Tokyo 2020 | Gymnastics
After winning the first two female medals of her country in jumping and full competition, she aspires today to the third on the ground, where she starts as a favorite
Making history, Rebeca Andrade has given Brazil the first two medals in its history in women’s artistic gymnastics at these Tokyo Olympics: gold on Sunday in jumping and silver last Thursday in full competition. Five years after Rio 2016, where his good performance helped his team to qualify in the team final, he aspires this Monday to win the third in the floor final (starting at 10:57 in the morning, Spanish peninsular time ).
The absence of Simon Biles, the American star who has already withdrawn from five finals due to a psychological crisis, has opened the gold to the rest of the gymnasts. Among them, Andrade and Russian Angelina Melnikova stand out, who were second and third last week in the final of the full contest. Both were behind Sunisa Lee, the emerging figure of the American team that is already shaping up to be the heir to Biles, but this time they will not face her as a rival. Instead, they will face Jade Carey. In view of the sensational performance of ‘gymnastics-samba’ that Andrade scored in the full final, which even led until ‘Suni’ flew over the asymmetric, the Brazilian starts as a favorite with the confidence reinforced by his gold in jump.
Black and of humble origins in Garulhos, an overcrowded municipality outside of Sao Paulo, for Andrade at the age of 22, another historic opportunity opens up after her first two medals, a just reward after many penalties and injuries that were about to leave her without Games. If it had not been for the coronavirus, which forced him to postpone the Olympic event for a year, it is very likely that he would not have been able to participate, since in the 2019 Brazilian championship he ruptured the anterior cruciate ligament for the third time in his career. Without it, the Brazilian team did not qualify for the Games and Andrade had to seek the individual pass at the world championship held in Baku (Azerbaijan) in March last year. Despite his good balance beam and asymmetric grades, the competition was suspended before reaching the finals due to the outbreak of the coronavirus pandemic.

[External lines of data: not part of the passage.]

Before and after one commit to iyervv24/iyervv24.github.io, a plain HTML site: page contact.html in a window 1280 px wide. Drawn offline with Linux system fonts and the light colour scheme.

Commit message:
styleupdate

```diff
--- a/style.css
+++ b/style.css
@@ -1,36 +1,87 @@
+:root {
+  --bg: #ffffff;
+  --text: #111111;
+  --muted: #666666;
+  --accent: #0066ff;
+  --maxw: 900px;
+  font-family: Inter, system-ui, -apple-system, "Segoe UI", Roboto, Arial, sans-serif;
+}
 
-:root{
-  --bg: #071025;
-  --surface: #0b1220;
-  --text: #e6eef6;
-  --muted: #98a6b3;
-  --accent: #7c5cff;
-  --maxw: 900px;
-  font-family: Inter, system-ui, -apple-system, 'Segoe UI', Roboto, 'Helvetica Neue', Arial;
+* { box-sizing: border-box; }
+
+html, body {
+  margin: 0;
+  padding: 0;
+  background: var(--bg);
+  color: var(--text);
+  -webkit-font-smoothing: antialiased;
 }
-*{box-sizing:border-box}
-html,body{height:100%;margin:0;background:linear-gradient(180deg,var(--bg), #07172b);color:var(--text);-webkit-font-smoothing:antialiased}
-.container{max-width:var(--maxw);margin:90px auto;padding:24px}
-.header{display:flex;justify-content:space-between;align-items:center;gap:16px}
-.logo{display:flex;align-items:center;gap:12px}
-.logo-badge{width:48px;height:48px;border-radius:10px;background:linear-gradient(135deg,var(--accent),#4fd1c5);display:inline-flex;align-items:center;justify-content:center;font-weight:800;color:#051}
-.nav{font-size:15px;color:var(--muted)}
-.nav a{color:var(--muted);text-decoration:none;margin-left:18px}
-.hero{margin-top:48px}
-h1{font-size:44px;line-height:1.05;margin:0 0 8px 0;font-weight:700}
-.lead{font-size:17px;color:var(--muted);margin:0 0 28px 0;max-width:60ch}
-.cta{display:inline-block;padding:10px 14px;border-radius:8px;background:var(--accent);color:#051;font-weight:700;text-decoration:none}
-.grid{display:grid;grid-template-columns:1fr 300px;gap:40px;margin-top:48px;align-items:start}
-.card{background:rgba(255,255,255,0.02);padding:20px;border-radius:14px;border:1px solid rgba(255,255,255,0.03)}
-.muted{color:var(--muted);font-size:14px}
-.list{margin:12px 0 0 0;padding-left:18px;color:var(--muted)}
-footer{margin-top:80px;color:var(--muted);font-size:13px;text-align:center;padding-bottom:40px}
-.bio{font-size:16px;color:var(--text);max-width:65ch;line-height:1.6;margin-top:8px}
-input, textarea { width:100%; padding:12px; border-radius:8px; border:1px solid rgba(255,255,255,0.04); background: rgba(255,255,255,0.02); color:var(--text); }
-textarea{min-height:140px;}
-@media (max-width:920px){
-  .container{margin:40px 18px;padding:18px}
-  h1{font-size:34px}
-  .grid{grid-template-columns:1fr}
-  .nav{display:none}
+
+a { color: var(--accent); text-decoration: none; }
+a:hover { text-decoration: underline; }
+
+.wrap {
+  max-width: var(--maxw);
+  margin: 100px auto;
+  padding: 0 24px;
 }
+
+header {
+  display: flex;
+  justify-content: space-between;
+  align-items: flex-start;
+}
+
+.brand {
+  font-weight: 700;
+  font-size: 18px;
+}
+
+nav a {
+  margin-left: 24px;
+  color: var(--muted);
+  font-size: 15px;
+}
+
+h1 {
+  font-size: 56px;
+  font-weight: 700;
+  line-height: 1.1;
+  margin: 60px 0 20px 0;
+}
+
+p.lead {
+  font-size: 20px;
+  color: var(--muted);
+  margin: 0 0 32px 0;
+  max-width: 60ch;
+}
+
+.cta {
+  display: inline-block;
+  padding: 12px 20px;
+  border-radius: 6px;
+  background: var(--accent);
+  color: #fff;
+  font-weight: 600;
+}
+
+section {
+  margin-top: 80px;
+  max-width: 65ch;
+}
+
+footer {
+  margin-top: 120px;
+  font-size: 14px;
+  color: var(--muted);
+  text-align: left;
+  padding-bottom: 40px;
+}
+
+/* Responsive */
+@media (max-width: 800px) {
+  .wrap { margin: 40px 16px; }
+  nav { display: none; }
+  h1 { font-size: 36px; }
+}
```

With the third highest number of infected and deceased in the world, Brazil was so affected that a hundred of its athletes, with Andrade among them, took refuge in Portugal to prepare for the Games. But, in December, she became infected herself and, although she did not have symptoms, she had to temporarily withdraw to comply with the mandatory isolation. With few options to compete this year, it was not until early June that he was able to secure his presence in Tokyo. He did it in the Pan American Championship, which granted two places for the Games, winning the final of the full contest with authority.
As seen in the euphoria unleashed among Brazilian journalists at the Ariake Pavilion in Tokyo, their victories have been celebrated as if the ‘Canarinha’ had achieved a new World Cup. A satisfaction that redeems Brazil not only from its drought in this women’s specialty, but also from the accusations of racism that have plagued its gymnasts in the past. In 2015, the newspaper O Globo revealed a video in which three members of the national team, Arthur Nory Mariano, Fellipe Arakawa and Henrique Flores, made fun of their black teammate Angelo Assumpcao with some tasteless jokes about colors from garbage bags and cell phone screens. Although the three were suspended for 30 days and apologized, the case sparked a bitter controversy that opened the debate on racism in Brazil, where 54 percent of its 212 million inhabitants are black or mestizo.
Although Assumpcao promised a lot, he was not finally selected for the Rio Games, where Nory and Diego Hypolito took the bronze and silver medals on the ground. Depressed after having denounced the “structural discrimination” of Brazilian gymnastics, Assumpcao did not fly back and in November 2019 he was fired for poor performance from his club, Pinheiros, thus ending his sports career. Rebeca Andrade’s historic medals have now avenged her name and cleared Brazil’s.